According to the Drug Controller General of India’s (DCGI) records, 25 people died in clinical trials carried out by nine pharmaceutical companies in 2010. Families of five of these victims received "compensation for trial related death" – the amount ranging from Rs 1.5 lakh to Rs 3 lakh.

Now, DCGI Dr Surinder Singh has summoned these nine companies on June 6 to question them on the compensation they have decided to pay the victims of their clinical trials. DCGI’s threat is clear – pay up compensation, which is a mandatory part of any clinical trial, or all the other trials of these nine companies going on at present or yet to start, will not be allowed. The nine pharma companies summoned on Monday by the DCGI are Wyeth, Quintiles, Lilly, Amgen, Bayer, Bristol Mayer, Sanofi, PPD and Pfizer.

According to the DCGI’s office, the three companies which have paid up in the five cases are Sanofi, Bristol Mayer and Quintiles. Dr Singh said, "In 2010, according to pharma company records submitted to us, 670 people in total died who were part of clinical trials. However, only 25 of these deaths were drug related. The rest of the deaths were mainly because of the illnesses of the subjects." Dr Singh added that of these 670 cases, treatment expenses were paid by the nine companies only in eight cases. In none of the cases, compensation for trial-related death were provided initially.

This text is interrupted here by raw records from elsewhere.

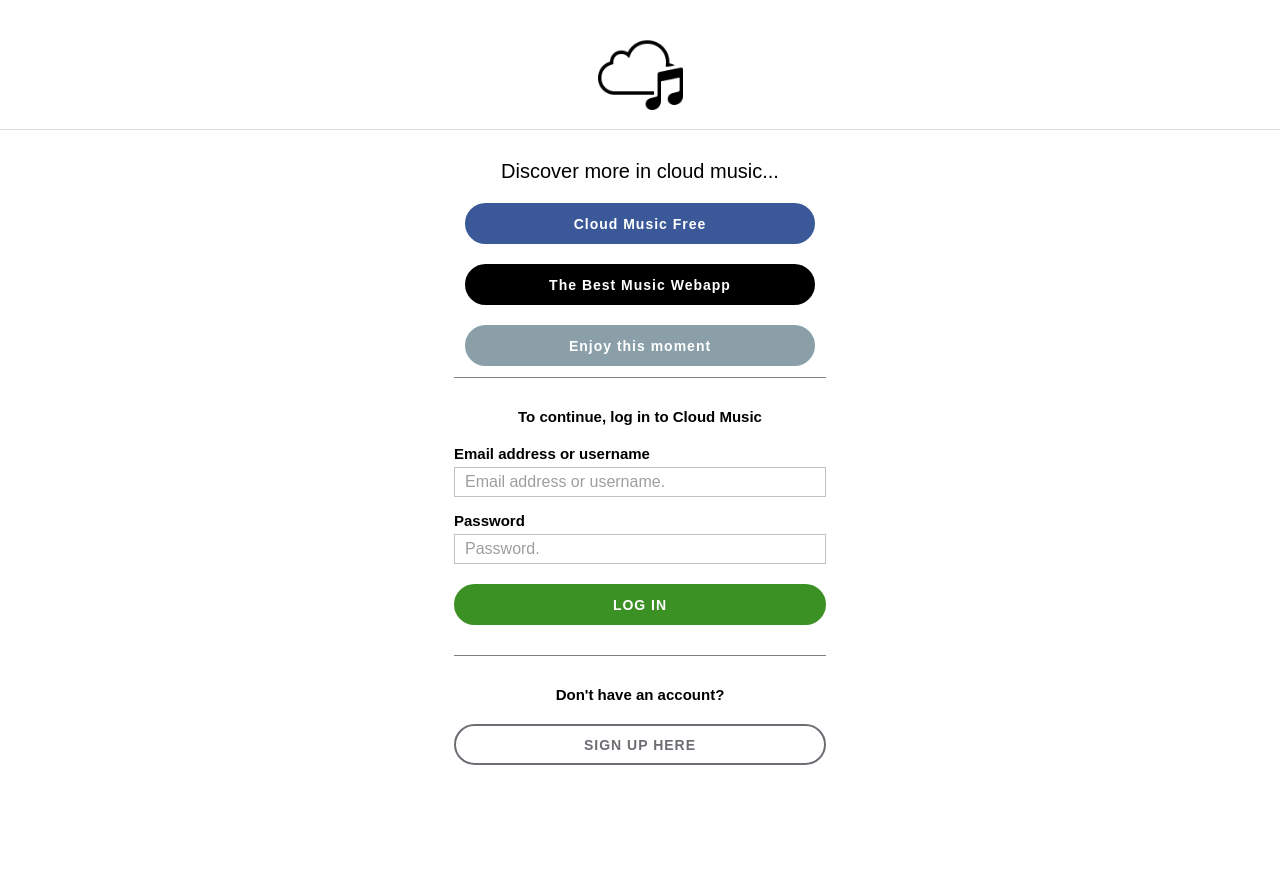
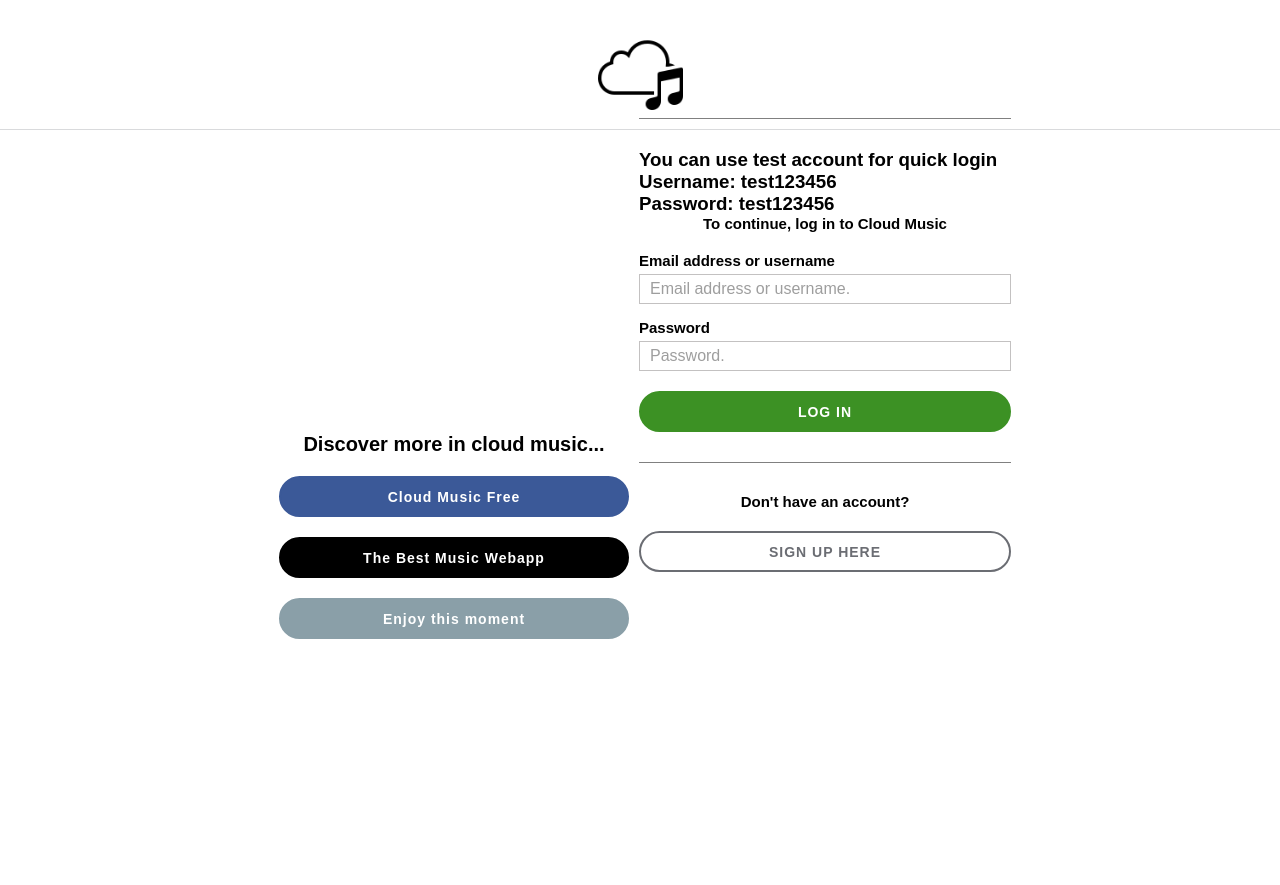
Before and after one commit to glenncai/CloudMusic-Webapp, a PHP site: page /register.php in a window 1280 px wide. Shown: the top 885 px of the page. Run offline with PHP 8.4, Linux system fonts and the light colour scheme.

Commit message:
edit HTML

```diff
--- a/register.php
+++ b/register.php
@@ -33,16 +33,18 @@
         <img src="assets/images/logo/logo-black.png" alt="logo">
     </div>
 
-    <div id="heading">Discover more in cloud music...</div>
-
-    <div class="buttonList">
-        <div class="buttonListE"><button id="ad_A">Cloud Music Free</button></div>
-        <div class="buttonListE"><button id="ad_B">The Best Music Webapp</button></div>
-        <div class="buttonListE"><button id="ad_C">Enjoy this moment</button></div>
-    </div>
     <div class="inputContainer">
+        <div class="buttonList">
+            <h3 id="heading">Discover more in cloud music...</h3>
+            <div class="buttonListE"><button id="ad_A">Cloud Music Free</button></div>
+            <div class="buttonListE"><button id="ad_B">The Best Music Webapp</button></div>
+            <div class="buttonListE"><button id="ad_C">Enjoy this moment</button></div>
+        </div>
         <form action="register.php" id="loginForm" method="POST">
             <div class="line"></div>
+            <h3>You can use test account for quick login</h3>
+            <h3>Username: test123456</h3>
+            <h3>Password: test123456</h3>
             <h2>To continue, log in to Cloud Music</h2>
             <p>
                 <label for="loginUsername">Email address or username</label>
@@ -55,7 +57,6 @@
                 <input type="password" id="loginPassword" name="loginPassword" placeholder="Password." required>
             </p>
             <button class="greenButton" type="submit" name="loginButton">LOG IN</button>
-            <div></div>
             <div class="hasAccountText">
                 <div class="line"></div>
                 <span>Don't have an account?</span>
@@ -112,6 +113,7 @@
             </div>
         </form>
     </div>
+
     <noscript>Your browser does not support JavaScript!</noscript>
     <script src="assets/js/jQuery_3.5.1.js"></script>
     <script src="assets/js/register.js"></script>
```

"On April 27, I directed the companies to pay up compensation in all death cases. The ethics committees of all these companies were also requested on April 29 to recommend the amount of compensation. So far, only in five of the 25 deaths, financial compensation for deaths have been/are being provided by the companies," Dr Singh added. According to DGCI officials, several pharma companies were trying to avoid paying compensation by saying they couldn’t track the legal heir.

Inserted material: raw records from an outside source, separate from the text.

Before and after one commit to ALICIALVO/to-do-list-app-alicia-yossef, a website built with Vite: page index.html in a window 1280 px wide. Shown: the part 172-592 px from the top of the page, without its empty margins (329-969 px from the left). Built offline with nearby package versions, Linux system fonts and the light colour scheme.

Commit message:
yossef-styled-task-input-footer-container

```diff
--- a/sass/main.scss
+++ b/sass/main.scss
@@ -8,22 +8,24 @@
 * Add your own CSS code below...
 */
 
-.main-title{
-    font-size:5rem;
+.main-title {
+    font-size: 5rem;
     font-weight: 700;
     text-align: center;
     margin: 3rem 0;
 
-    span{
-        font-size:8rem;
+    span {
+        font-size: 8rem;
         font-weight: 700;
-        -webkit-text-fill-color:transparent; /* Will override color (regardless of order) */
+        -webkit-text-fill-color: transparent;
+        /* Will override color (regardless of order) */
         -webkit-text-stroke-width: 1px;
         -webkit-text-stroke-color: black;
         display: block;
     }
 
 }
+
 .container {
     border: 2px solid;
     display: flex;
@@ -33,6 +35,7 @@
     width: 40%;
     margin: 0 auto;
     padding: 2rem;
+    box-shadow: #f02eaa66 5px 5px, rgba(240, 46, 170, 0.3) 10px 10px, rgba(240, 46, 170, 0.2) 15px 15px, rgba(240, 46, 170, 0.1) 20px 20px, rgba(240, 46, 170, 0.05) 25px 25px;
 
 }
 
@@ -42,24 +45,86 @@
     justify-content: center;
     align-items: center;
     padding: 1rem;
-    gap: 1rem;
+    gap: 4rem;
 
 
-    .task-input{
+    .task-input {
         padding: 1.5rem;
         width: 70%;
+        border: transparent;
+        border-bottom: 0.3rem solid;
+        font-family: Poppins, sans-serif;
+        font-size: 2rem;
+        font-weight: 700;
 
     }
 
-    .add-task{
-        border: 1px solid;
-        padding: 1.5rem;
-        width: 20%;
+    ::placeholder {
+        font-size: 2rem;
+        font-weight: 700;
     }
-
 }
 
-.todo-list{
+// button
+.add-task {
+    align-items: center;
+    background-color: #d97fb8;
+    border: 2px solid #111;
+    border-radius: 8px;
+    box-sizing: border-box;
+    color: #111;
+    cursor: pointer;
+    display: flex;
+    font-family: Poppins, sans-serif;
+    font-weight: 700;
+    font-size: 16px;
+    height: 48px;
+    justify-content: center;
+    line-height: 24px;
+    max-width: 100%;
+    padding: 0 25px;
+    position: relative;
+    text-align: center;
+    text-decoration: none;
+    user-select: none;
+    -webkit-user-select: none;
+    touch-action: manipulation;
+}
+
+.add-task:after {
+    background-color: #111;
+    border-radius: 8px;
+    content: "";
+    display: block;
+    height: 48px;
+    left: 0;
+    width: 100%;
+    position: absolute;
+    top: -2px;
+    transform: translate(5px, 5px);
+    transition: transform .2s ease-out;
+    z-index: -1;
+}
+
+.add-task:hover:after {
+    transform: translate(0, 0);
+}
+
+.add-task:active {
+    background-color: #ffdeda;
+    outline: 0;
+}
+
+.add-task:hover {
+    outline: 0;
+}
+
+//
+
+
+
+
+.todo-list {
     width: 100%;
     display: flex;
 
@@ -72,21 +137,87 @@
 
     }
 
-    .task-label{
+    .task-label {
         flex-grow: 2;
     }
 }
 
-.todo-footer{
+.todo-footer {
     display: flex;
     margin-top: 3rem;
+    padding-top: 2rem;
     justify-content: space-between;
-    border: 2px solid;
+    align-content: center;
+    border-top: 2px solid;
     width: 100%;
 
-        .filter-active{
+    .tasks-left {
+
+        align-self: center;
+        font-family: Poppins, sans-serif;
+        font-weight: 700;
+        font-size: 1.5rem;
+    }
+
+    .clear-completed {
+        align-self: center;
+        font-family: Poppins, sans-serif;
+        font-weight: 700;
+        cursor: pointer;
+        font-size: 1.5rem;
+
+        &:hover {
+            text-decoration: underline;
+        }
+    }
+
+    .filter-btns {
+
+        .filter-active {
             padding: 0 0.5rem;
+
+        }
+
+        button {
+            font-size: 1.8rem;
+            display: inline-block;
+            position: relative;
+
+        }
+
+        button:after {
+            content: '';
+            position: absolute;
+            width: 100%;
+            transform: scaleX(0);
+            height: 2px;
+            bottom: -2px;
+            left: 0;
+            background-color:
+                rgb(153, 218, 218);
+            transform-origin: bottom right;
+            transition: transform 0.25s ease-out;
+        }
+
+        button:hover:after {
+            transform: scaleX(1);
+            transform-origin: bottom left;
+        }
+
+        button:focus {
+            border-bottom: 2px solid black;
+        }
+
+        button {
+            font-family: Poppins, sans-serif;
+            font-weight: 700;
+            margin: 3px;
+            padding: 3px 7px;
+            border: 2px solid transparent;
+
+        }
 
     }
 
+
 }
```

"That’s more of a reason why consent forms should always include the name and contact details of all legal heirs in case a death or injury occur," Dr Singh said.

"From now on, we will monitor more proactively whether compensation is being paid by pharma companies to those who have been injured or have died during clinical trials. Compensation is mandatory according to Good Clinical Practices," he added. The Indian Council of Medical Research had recently framed draft guidelines for compensation to participants for research related injury in India. According to it, mothers, who because of undergoing clinical trials, lose or cause harm to their unborn child may be able to demand compensation from researchers conducting the trial.

The guidelines clearly said compensation has to be paid, irrespective of whether injury was foreseeable/predictable or not and the fact that the participant had freely consented in writing about participating in the research study. Compensation will have to be provided when temporary or permanent injury occurs due to participation. Compensation also has to be paid when the injury was caused by a procedure which was undertaken to manage an adverse reaction occurring during the research.

Defining "compensation," the draft said it could be in the form of payment for immediate medical/surgical management of research related injuries, compensation for research related injuries leading to temporary or permanent disabilities or compensation to legal heir/lawful guardian in case of death.

"The payment will be the responsibility of the investigator/institution," the draft said. The guidelines also said the Informed Consent Document (ICD) would have to clearly state that the participant had the right to claim compensation in case of research related injuries and whom to contact for their rights.

Disclaimer: The news story on this page is the copyright of the cited publication. This has been reproduced here for visitors to review, comment on and discuss. This is in keeping with the principle of ‘Fair dealing’ or ‘Fair use’. Visitors may click on the publication name, in the news story, to visit the original article as it appears on the publication’s website.